◆ **TASK TO COMPLETE**: Whenever a line below mentions the word "this", that line should be copied.
Segment Start: DATASET EXCERPTS
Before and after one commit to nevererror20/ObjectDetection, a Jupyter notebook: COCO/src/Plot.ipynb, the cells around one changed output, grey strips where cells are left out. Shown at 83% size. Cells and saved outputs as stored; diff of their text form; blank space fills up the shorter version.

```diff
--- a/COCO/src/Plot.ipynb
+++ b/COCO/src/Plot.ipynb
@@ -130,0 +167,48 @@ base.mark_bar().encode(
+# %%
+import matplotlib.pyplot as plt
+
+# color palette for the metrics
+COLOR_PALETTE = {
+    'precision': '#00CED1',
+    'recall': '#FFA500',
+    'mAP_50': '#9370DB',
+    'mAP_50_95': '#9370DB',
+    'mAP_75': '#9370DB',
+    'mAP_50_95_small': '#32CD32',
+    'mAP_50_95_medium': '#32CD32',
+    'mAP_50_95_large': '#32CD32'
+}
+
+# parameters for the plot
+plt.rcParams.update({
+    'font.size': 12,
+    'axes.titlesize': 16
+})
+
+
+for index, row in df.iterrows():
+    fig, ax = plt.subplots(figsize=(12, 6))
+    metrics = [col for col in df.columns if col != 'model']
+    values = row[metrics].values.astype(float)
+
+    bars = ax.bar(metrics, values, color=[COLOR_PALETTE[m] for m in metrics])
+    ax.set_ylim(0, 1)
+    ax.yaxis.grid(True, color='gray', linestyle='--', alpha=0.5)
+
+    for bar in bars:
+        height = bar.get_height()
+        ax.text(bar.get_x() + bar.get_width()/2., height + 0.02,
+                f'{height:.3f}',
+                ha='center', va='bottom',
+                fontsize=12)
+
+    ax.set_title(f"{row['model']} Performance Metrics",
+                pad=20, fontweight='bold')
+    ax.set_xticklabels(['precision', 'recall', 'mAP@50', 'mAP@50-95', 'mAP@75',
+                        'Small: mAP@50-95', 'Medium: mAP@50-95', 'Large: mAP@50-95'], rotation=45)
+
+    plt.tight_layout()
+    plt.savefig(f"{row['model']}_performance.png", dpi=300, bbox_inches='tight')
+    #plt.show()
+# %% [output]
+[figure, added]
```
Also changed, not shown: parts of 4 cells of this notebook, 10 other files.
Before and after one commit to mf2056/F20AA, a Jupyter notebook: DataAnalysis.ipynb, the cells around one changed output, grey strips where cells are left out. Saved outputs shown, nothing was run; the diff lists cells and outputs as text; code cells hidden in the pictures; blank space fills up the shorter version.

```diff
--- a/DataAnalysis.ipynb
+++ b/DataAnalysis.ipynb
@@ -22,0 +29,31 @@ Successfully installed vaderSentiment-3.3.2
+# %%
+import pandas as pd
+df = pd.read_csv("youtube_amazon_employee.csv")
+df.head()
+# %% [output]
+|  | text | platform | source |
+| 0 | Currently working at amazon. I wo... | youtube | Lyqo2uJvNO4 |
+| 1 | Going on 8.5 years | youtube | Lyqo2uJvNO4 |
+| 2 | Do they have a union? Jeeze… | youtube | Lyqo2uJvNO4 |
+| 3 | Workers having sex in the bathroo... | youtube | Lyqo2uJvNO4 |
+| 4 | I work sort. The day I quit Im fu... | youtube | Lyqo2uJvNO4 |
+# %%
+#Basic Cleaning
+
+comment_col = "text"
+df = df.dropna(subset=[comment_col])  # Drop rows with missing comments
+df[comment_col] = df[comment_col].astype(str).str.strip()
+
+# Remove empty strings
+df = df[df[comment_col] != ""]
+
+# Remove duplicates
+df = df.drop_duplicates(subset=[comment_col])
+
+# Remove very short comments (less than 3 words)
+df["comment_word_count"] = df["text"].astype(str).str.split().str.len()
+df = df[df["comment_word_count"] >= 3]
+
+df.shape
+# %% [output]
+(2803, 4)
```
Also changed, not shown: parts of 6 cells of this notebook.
Segment End: DATASET EXCERPTS
◆ **TASK OUTPUT**:
Also changed, not shown: parts of 4 cells of this notebook, 10 other files.
Also changed, not shown: parts of 6 cells of this notebook.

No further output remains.